A long time ago I asked the question “how do you pronounce WFTDA?”
There were lots of different answers. The double you eff tee dee aye, woof ta dah (aka “the dog magician”), wif duh, wif tu duh, and half a dozen others. The point I was leading to is that derby is not monolithic. Leagues are individual cultures, even though most skaters think all other leagues are exactly the same as theirs because they’re all playing the same sport.
This is something I try to remember when I post, not only to keep up my secret identity schtick, but also because it leads to all sorts of confusion when you use terms that are standard in your league but mean totally different things in others.
Just a few weeks ago someone responded to a CKDC post using an abbreviation for the name of a non-standard NSO position that I’d never heard before. I had to look it up and make an educated guess as to what they were talking about.
These individual culture issues apply to refs as much, if not more than skaters. So much ref training depends on word-of-mouth folklore about how to interpret and enforce unclear rules there ends up being a lot of difference from league to league and bout to bout in how things work. One thing I’ve seen is that many HRs have a pet penalty they focus on, while their knowledge of others areas could be quite weak.
I’ve known veteran refs who can quote the entire penalty box section word for word but miss basic uniform violations. And vice versa.
Players tend to be blind to this if they only know their own league. Then on bout day suddenly rules are being enforced in different ways than they’ve gotten used to. 20 ft of bridging is suddenly 3 feet more or less than they thought it was. 3 seconds of touching another player is now 2. Or 5. This is why it’s so important to play with as many other leagues as possible.
The same is true for scrimmaging. All too many new players get used to how to block or pass their teammates and are then lost on bout day.
The differences in leagues show up not only in play and officiating but also in organization, finance, rules knowledge, training, strategy, treatment of NSOs, competitiveness vs social, relationships with refs, conflict resolution, etc.
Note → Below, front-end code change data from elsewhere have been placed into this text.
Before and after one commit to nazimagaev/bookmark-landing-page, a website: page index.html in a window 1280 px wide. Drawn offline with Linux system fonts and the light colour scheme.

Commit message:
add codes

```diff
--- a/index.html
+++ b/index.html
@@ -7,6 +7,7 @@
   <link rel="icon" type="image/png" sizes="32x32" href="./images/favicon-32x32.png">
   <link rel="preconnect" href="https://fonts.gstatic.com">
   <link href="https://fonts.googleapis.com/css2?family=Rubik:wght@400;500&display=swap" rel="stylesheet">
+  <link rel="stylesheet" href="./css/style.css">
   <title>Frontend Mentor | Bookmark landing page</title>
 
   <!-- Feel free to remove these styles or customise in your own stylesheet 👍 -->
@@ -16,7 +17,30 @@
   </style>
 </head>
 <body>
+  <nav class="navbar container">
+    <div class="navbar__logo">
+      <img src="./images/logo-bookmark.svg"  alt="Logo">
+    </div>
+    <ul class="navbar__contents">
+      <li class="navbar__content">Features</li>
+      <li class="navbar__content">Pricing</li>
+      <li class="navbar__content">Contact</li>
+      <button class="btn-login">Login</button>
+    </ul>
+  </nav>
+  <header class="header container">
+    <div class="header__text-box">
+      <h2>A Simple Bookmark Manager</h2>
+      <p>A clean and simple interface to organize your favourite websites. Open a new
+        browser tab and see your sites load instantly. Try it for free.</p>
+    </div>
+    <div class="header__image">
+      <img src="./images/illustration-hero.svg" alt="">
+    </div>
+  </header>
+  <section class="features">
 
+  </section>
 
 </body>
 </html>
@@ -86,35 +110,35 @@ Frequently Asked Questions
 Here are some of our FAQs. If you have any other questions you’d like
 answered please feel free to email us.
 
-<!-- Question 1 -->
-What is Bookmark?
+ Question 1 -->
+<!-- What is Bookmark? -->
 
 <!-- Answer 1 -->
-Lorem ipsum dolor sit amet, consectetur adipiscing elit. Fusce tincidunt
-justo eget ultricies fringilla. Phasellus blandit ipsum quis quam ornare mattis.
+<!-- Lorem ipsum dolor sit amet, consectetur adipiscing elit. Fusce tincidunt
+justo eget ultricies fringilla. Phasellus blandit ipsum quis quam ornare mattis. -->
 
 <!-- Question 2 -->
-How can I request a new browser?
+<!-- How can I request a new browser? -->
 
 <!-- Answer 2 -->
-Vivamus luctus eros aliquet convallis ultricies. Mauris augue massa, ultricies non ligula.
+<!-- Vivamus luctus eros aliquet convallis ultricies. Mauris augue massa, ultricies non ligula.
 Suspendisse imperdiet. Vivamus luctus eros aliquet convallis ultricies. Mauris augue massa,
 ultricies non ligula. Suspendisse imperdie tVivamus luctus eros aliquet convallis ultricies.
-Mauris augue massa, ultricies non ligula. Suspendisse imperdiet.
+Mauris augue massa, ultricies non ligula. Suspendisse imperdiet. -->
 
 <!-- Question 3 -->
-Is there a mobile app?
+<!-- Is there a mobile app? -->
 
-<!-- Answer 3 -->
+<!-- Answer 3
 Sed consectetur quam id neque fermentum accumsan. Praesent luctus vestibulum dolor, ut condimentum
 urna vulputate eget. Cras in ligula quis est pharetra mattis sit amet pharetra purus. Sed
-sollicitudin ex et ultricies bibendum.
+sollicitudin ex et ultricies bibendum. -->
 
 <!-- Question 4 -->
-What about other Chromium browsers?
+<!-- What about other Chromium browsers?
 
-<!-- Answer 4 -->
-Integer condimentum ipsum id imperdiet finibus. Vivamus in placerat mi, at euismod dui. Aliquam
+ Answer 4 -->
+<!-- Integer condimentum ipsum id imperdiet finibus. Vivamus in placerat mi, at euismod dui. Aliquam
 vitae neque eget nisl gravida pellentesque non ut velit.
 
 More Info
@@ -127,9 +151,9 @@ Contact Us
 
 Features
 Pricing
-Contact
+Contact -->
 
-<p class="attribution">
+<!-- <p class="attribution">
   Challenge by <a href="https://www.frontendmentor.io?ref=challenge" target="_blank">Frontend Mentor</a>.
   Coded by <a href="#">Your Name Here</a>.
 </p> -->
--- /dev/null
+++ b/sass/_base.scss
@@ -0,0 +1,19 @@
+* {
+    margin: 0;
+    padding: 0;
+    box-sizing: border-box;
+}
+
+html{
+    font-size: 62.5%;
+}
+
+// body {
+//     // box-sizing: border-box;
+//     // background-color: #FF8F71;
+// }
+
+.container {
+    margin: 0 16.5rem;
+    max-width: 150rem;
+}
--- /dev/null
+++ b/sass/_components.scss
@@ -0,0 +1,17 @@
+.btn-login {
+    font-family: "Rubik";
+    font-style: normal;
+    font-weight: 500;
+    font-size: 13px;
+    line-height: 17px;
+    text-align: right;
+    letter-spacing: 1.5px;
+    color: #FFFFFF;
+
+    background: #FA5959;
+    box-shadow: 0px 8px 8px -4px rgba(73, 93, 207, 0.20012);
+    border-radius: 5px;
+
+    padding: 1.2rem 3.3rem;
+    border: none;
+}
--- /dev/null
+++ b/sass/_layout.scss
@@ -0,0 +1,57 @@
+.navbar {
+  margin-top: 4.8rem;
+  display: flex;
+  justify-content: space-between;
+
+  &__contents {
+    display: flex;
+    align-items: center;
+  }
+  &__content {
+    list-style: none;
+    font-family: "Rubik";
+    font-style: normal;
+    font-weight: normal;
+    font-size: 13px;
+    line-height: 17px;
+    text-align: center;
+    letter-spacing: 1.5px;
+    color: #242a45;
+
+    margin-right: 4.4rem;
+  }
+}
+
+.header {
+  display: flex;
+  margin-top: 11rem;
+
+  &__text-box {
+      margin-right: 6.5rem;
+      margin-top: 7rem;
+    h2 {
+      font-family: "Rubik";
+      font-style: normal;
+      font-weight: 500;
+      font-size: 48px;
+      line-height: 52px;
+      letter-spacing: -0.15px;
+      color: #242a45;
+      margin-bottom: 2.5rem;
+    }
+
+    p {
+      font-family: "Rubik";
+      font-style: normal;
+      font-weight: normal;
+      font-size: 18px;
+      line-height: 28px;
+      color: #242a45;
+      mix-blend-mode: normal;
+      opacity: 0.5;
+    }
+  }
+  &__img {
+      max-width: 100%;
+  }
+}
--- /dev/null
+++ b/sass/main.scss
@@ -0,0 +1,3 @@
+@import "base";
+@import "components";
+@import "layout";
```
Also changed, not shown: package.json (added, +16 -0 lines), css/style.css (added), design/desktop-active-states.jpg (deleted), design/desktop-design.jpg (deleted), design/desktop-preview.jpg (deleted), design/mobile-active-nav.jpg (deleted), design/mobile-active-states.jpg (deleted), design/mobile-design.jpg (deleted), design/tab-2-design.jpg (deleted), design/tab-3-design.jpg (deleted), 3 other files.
If you’ve only ever skated in one place, you have no idea how different the culture can be in a different league.
Think about what flavour your league’s kool aid is and what it must taste like in other places.